By Alison Rooney
Over the years, Manitoga has invited a number of artists to contemplate the landscape of the former home of industrial designer Russel Wright. This year it asked students pursuing their master’s degrees in architecture at the University of Pennsylvania School of Design to weigh in.
The result is an installation referred to The Pavilion Project overlooking the quarry pool; it will be on view during tours through mid-November.
The artwork is the result of a two-year partnership between Manitoga and the university initiated by Associate Professor Andrew Saunders. He calls the resulting sculpture a “built dialogue.”
The students were introduced during the fall semester of their first year to Wright and his designs and philosophy relating to man-made trails, architecture, furniture and homewares, Saunders says. During the spring, a competition to create the pavilion was opened to all students in the three-year program.
Reservations are essential for the tours, which depart at 11 a.m. and 1:30 p.m. from Friday to Monday through Nov. 13. In addition, 3:30 p.m. tours will be offered on July 1, Aug. 8, Sept. 2 and Oct. 7, and sunset tours led by architect Tom Krizmanic are scheduled for July 15, Aug. 19, Sept. 16 and Oct. 21. Admission is $20 (seniors and students, $15; children, $10). See visitmanitoga.org. The site is located at 584 Route 9D in Garrison.
The winning concepts were developed by students in a structure-and-technology seminar. They determined the form, material, structure, size and budget. These works were juried and given awards, with the winning design displayed on campus.
In the fall semester of the second year, parts of two concepts, Hereafter and Devour(ing) the Dark, were incorporated into a single piece, taking into account the site and desire for a minimal footprint. This part of the project was led by lecturer Mohamad Al Khayer. During the process, more than 150 students visited Manitoga and participated in studio projects inspired by Wright’s design principles.
The final sculpture was created with molded foam connected by metal rods. After the pavilion’s display on campus, eight students and Professor Al Khayer took it apart and transported it to reassemble in Garrison.
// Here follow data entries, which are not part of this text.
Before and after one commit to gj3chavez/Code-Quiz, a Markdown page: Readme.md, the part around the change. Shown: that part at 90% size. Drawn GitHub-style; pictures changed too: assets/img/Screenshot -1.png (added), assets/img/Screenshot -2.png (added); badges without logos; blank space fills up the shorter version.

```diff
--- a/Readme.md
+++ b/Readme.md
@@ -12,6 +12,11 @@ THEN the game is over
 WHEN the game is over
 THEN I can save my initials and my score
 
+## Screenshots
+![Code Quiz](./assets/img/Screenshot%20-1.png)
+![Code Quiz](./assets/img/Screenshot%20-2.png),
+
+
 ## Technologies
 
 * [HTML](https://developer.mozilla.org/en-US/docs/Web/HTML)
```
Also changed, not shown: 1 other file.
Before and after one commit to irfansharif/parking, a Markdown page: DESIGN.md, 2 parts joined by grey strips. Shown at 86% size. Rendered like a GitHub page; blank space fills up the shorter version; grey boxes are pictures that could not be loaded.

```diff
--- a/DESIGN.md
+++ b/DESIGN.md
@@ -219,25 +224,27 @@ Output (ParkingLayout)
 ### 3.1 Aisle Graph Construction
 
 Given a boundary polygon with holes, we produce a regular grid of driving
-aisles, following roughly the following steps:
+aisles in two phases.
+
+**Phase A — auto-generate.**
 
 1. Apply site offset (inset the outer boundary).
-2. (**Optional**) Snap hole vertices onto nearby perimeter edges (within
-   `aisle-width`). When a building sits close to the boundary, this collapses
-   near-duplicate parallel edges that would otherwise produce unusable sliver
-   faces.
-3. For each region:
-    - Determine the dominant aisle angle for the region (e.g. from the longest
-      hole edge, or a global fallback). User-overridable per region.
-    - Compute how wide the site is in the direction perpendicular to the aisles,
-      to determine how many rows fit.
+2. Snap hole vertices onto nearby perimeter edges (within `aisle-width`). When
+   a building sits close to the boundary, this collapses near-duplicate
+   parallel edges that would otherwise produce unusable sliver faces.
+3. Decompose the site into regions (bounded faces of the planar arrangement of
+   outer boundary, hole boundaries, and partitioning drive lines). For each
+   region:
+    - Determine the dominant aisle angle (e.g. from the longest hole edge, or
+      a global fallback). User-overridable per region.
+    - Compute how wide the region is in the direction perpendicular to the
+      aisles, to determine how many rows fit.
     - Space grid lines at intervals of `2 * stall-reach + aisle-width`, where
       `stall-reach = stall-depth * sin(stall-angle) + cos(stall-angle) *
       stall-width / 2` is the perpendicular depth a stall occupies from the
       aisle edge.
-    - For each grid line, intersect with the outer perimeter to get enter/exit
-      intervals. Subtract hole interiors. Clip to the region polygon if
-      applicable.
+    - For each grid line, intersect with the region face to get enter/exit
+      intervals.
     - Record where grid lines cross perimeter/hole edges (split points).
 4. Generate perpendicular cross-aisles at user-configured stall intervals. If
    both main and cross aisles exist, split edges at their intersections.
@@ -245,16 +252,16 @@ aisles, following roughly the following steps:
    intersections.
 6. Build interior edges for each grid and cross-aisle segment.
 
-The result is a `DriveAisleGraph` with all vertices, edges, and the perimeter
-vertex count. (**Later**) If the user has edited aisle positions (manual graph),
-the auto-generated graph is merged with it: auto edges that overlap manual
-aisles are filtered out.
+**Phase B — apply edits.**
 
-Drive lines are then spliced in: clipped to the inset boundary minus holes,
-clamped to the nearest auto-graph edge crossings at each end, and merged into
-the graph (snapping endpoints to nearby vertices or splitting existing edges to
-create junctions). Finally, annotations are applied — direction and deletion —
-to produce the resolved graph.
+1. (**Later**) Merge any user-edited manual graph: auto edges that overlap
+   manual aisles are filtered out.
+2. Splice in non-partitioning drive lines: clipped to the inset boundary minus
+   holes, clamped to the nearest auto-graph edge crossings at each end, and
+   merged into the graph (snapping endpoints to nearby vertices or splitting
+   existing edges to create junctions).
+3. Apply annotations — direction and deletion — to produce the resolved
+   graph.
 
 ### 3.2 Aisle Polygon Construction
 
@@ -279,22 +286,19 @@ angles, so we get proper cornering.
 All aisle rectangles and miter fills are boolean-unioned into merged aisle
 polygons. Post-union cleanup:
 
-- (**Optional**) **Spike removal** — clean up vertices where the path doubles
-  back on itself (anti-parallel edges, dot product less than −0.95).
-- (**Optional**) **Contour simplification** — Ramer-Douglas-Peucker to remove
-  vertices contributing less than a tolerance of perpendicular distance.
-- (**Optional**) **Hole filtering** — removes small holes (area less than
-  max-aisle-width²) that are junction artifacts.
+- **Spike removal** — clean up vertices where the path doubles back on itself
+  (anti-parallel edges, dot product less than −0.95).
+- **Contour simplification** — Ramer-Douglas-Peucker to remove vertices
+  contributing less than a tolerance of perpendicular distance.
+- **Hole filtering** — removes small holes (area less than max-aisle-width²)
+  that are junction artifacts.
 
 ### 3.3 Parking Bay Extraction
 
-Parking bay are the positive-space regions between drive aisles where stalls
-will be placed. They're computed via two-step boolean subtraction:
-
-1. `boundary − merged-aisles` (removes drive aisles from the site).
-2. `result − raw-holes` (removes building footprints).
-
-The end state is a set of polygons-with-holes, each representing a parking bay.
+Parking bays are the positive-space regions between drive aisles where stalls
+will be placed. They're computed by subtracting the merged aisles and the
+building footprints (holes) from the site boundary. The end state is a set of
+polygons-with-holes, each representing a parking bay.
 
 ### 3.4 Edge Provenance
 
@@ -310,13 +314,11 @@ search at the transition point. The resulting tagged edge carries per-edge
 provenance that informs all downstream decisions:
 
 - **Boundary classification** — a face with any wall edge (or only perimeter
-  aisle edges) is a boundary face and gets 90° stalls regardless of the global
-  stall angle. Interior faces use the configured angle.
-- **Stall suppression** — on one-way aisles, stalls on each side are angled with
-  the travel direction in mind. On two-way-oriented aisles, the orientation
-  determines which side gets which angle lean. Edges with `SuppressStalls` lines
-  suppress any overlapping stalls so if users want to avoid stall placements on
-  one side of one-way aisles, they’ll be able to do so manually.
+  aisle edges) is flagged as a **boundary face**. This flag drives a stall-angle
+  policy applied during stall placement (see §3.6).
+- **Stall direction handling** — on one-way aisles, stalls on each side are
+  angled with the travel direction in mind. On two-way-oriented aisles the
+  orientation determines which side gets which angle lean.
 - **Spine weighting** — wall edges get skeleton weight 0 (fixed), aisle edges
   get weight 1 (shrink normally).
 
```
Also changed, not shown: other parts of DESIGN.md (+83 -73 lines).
Allison Cross, Manitoga’s executive director, has been impressed. “Wright material innovation, good design and harmony with nature,” she says. “The striking creativity shown by the student work is an inspiring tribute.”